See all Insights

Guest Post by Eric Holter: 6 Reasons Why Google’s Improved Flash Indexing Isn’t an “Invitation”

Now that Eric, our former CEO, is off to new heights in his career, I’ve invited him to author a few guest blog posts. This is the ninth of several that he’ll write in the coming months.

After studying at the Rhode Island School of Design, Eric Holter worked as an engraver and illustrator for Pagano, Schenck & Kay Advertising, then as a web designer at Leonard/Monahan. He founded Newfangled Web Factory in 1995.

Last year, Google announced considerable improvements in their indexing of Flash based websites. One of my chief criticisms of many advertising agency websites is their propensity to adopt the Flash platform. One of the biggest problems with Flash has been its incompatibility with search engines. This improvement mitigates this problem–to some degree.

After Google announced the new indexing, Brian Ussery performed an in depth analysis of how Google is actually indexing Flash content. Bottom line, there is still a long way to go for a truly search engine friendly Flash site.
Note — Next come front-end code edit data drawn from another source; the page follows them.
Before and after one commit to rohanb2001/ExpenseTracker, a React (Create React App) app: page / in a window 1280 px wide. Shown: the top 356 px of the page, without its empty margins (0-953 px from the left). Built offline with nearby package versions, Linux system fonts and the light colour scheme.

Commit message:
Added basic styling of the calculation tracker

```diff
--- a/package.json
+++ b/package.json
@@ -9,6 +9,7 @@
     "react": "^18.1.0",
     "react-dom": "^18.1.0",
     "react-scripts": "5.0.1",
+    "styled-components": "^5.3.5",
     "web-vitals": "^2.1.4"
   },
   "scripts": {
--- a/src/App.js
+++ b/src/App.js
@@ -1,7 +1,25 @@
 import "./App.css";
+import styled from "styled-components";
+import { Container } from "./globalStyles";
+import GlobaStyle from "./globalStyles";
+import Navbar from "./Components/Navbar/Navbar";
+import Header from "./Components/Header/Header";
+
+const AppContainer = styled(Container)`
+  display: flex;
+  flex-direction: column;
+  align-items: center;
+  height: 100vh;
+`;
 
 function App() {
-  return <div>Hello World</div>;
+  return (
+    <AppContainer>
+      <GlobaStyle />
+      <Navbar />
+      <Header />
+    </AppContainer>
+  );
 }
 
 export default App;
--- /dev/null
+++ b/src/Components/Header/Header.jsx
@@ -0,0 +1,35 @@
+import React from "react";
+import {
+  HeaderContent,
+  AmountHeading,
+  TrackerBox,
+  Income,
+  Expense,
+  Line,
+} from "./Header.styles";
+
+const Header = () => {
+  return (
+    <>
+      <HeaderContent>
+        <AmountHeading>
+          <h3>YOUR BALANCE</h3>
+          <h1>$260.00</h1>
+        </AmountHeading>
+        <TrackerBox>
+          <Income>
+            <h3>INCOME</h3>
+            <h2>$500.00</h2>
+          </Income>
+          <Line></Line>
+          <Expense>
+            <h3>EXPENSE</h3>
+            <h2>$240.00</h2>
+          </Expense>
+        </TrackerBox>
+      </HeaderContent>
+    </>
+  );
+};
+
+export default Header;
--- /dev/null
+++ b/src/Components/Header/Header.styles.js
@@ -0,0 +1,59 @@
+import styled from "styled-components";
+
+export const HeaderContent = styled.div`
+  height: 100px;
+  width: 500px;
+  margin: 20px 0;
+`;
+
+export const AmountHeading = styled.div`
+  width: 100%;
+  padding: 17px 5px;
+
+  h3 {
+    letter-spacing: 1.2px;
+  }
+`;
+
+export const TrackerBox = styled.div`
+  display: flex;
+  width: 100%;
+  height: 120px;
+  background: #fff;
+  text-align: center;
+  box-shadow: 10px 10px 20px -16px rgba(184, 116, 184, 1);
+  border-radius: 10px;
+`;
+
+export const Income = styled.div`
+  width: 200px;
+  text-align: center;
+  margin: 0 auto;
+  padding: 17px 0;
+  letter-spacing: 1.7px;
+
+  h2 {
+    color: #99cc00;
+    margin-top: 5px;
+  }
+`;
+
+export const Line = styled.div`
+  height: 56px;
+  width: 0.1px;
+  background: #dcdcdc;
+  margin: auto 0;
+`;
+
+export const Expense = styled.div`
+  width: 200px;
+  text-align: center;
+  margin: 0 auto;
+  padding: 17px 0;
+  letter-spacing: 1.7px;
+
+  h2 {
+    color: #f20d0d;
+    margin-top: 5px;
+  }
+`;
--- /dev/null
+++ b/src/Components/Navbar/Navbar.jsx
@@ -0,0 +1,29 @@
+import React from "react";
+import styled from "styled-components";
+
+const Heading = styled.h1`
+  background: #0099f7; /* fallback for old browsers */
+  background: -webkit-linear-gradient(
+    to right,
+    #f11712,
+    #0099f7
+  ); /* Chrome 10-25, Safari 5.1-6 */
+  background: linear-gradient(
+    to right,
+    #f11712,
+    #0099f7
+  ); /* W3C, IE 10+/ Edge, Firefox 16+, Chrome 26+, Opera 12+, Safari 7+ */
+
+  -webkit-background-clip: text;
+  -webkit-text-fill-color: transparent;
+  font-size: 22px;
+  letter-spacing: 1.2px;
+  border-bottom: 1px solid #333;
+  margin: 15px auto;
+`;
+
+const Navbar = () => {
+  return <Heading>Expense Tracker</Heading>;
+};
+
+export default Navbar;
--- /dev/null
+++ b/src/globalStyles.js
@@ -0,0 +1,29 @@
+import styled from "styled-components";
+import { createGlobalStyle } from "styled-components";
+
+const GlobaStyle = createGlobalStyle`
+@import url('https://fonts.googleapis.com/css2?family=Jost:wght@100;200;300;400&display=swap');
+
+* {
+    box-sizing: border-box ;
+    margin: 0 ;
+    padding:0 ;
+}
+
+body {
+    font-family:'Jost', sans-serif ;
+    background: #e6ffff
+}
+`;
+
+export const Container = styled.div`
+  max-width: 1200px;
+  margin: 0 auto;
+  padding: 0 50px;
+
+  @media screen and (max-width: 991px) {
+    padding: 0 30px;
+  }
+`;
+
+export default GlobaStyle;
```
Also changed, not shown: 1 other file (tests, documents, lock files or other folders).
So, though the announcement was good news to many, it didn’t change the fact that I am still concerned for agencies who use Flash. Technical problems between search and Flash have been significant, but the impulse to build a site entirely in Flash has other problems too. Problems that now, even with better indexing, may be all the more ignored. Agencies that lean too heavily on Flash may be emboldened to do so all the more.

Here are a six reasons why better indexing may not help most Flash websites.

  1. Content Weakness: I remember a comment from a Yahoo! engineer about indexing Flash sites. He said, “we’ve been able to do that for years, but Flash sites are typically so content poor that that it’s hardly worth the effort.” Agency sites built in Flash tend to be content weak and rarely updated. They get built, uploaded and left alone for long stretches of time. In my opinion this is one of the biggest problems with Flash sites. While it’s not inherent to Flash, the use of Flash and content weakness tends to correspond. Perhaps due to the flashiness potential of Flash, more time is spend on animations, effects and transitions than on content strategy.
  2. URL Linking: Most Flash sites, especially agency Flash sites, consist of one large Flash movie rather than breaking up each “page” into a separate file. This makes linking to a particular page within an agency site impossible. This new change to Google won’t fix this. While all the words may get indexed, a click through to the site will leave the visitor perplexed as to where in the site the content they found in search might be found. And in this day and age of social media, and sharing, lack of coherent URLs makes “talking about,” linking and tagging Flash site content very difficult since only the main URL can be pointed to in a link. There are techniques for creating distinct URLs in a Flash site. Kevin Merritt, CEO of Blist points out that Blist is a Flash-based web application that can link to specific “pages” within the site. Any site that either needs to be in Flash (web applications) or chooses to be in Flash should definitely adopt these practices.
  3. Meta Data: One of the most important SEO practices is thinking through page specific meta data like browser titles and descriptions tags (keywords not so much). Even with these Google changes, and even if a competent URL mapping technique is employed, a Flash-based site will not offer any of these SEO opportunities.
  4. Content Prioritization: An indexed Flash file is similar to an indexed PDF file. It’s searchable but the content lacks any underlying tags that help search engines determine the relevance and weight of the content. For example, the use of an “h1” tag to surround a headline normally indicates that these words have higher importance than say a caption to a diagram would. Flash movie content will not provide any of this kind of content parsing.
  5. Content Management: Flash is sometimes chosen not because it’s the best platform for the site, but because it’s the easiest tool to master (for a designer). Flash skirts around all the messy browser compatibility and CSS display issues of normal web development. But when this is the motive it’s also true that the designer is not likely to implement a a technically robust content management system. And without a decent content management system changes and additions to content must flow through the busy designer, which ultimately just means few content updates.
  6. Distraction of Style Over Substance: Flash is certainly capable of some cool creative effects. It’s built by Adobe after all–it’s part of their “Creative Suite.” As I point out regularly, the agency’s strong creative impulses often becomes a barrier to sound web strategy. When creativity serves the content without getting in the way it can be a win-win. But more often than not a Flash based agency site becomes the creative outlet instead of being a place where the agency showcases their work and their thinking. The creative impulse is hard enough for agencies to overcome, choosing a whiz-bang oriented platform for their site can be too much of a temptation to overcome.

I suppose a Flash-based website, if structured properly, broken out into unique URL and integrated with a content management system is a more viable option than it was a year ago, but for all the reasons above I still recommend avoiding Flash as a website development platform for anything other than web applications and movie trailer websites.

Related Posts